This year, I have been lucky to be working for the Great Yellow Bumblebee Project. The Great Yellow Bumblebee is Ireland’s rarest bees and it occurs on the Mullet Peninsula and Erris coastal mainland of County Mayo in the west of Ireland.

Great Yellow Bumblebee (Bombus distinguendus)

We have been working with farmers looking at how best we can manage fields in a way that provides lots of flowers for all types of pollinators. This area of County Mayo is stunningly beautiful, and supports a unique flower-rich habitat called Machair.

Machair grassland

Machair is traditionally been used as winter grazing, which has benefitted the wildflowers that grow here and in turn these areas support a wealth of insects including pollinators.

Machair grassland

We find lots of different bees.
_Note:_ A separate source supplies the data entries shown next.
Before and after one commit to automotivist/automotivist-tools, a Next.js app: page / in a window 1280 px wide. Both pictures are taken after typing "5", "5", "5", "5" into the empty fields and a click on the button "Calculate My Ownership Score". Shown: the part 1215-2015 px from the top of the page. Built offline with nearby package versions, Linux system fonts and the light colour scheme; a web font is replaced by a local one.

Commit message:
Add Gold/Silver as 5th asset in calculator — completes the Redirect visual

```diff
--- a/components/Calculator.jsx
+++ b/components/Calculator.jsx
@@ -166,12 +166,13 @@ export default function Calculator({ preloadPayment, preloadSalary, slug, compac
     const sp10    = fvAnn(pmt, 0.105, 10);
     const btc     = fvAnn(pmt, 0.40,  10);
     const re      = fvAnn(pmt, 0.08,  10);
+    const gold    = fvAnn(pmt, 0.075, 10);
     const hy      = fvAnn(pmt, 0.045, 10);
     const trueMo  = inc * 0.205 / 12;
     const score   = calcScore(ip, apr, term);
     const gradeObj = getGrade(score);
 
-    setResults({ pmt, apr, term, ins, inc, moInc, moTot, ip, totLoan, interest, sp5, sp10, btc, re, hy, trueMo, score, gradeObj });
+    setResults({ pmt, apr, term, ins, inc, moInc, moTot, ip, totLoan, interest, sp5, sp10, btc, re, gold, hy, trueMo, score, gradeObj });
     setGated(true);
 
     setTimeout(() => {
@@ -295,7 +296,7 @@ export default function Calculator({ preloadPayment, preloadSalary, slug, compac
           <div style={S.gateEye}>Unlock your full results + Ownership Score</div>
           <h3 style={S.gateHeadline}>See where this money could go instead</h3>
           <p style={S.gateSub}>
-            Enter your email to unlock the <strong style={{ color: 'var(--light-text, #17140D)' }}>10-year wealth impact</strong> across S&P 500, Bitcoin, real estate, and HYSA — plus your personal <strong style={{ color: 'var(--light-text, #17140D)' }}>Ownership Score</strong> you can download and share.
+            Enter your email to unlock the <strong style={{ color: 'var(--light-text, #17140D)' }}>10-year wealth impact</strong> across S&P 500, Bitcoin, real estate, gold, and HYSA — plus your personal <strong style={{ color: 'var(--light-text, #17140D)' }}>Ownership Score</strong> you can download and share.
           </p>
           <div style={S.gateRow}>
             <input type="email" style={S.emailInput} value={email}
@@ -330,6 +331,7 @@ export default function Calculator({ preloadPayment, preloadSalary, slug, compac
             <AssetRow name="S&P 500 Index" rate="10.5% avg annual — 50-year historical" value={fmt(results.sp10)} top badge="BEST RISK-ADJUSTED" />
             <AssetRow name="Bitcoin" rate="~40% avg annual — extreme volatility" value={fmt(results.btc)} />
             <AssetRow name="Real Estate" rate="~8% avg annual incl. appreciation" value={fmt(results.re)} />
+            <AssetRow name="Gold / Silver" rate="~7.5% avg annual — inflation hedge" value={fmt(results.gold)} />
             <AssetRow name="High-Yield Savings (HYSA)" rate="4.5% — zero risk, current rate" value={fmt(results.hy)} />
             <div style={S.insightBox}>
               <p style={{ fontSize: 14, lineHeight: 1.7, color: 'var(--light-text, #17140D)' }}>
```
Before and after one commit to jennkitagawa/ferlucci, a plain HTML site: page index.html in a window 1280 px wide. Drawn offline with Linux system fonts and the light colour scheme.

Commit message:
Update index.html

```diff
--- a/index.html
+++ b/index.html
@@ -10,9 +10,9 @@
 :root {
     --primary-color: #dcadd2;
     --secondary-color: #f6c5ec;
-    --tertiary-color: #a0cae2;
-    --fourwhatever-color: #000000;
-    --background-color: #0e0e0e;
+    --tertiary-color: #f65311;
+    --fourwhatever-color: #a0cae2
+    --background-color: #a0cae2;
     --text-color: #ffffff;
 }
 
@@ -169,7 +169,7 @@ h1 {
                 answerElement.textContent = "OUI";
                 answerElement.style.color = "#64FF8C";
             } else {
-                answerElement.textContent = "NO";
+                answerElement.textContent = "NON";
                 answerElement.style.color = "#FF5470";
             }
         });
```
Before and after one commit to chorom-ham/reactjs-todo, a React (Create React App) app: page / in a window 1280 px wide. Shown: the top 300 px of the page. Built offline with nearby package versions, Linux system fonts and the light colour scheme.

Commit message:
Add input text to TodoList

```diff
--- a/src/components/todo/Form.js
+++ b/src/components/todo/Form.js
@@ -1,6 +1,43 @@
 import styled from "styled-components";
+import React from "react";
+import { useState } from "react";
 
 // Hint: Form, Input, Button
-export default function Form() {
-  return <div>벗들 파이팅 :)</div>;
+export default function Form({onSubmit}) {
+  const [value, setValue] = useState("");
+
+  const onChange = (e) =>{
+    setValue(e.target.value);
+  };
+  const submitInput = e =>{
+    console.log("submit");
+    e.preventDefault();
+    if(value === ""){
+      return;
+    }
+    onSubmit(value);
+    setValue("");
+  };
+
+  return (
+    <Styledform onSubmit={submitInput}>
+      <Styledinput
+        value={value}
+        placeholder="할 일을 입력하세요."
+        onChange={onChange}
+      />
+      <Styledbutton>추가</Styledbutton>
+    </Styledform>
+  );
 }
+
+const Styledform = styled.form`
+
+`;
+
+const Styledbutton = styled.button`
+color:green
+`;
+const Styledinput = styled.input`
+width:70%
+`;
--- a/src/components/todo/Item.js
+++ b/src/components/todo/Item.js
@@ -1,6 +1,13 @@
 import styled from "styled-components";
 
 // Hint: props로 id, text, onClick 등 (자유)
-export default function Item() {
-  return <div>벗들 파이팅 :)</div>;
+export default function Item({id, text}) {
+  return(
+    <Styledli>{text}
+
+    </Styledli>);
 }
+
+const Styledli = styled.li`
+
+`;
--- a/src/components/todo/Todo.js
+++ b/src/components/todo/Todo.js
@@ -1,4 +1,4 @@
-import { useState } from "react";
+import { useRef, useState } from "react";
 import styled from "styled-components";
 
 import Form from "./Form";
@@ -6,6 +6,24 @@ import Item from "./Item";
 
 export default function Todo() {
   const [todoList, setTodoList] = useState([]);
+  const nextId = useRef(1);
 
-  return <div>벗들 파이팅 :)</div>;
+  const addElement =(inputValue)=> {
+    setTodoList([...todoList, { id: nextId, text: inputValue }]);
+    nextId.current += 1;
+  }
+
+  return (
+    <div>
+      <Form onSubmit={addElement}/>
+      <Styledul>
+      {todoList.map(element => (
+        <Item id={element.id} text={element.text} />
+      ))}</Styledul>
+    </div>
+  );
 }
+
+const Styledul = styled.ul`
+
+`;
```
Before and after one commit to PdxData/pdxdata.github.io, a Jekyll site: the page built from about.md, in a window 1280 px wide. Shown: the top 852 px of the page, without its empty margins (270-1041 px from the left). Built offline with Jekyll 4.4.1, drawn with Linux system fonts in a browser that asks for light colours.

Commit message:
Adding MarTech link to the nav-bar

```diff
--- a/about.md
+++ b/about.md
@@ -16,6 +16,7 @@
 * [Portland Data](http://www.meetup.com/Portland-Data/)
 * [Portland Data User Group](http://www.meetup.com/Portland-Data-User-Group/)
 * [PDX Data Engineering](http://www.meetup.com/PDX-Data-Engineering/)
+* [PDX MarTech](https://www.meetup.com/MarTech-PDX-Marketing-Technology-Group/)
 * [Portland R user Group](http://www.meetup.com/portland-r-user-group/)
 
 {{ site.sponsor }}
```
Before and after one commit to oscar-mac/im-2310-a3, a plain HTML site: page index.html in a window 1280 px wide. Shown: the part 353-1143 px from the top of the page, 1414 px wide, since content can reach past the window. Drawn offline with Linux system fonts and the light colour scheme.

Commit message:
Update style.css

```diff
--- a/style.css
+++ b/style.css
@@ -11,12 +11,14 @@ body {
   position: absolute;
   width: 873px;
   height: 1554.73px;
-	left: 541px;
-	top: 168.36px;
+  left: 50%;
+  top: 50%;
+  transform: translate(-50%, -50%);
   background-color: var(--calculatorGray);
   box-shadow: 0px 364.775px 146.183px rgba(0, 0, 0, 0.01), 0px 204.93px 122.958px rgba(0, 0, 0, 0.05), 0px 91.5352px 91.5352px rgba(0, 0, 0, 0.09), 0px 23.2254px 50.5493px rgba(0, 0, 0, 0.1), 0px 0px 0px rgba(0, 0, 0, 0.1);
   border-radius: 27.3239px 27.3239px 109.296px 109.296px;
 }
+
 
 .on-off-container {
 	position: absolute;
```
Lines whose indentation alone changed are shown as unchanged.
And finding the the rarest of them all, the Great Yellow Bumblebee, brings deep satisfaction.

Great Yellow Bumblebee (Bombus distinguendus)

Other rare and vulnerable bee species can also be found in this special place.

Many thanks to Ann-Christine for providing inspiration for this post – LAPC #214 Favourite Finds

Lens-Artists Photo Challenge #213 – Here Comes the Sun

This week Amy asks is to explore the sun.

I love the sun on water, the way it makes it shimmer and shine.

Achill island from Doohoma, Co Mayo

Without the sun we would not have plants. This one is a native Irish plant called the perennial sow-thistle. But I like to think of it as our own sunflower. They are tall plants – from 80 cm up to 150 cm with these glorious yellow heads and they are loved by bees and other pollinators.

Perennial sow-thistle

With the sun, comes shadows and butterflies too of course.

Wall brown butterfly

And without the sun we wouldn’t have sunsets.

Sunset

Many thanks to Amy for this week’s lovely challenge.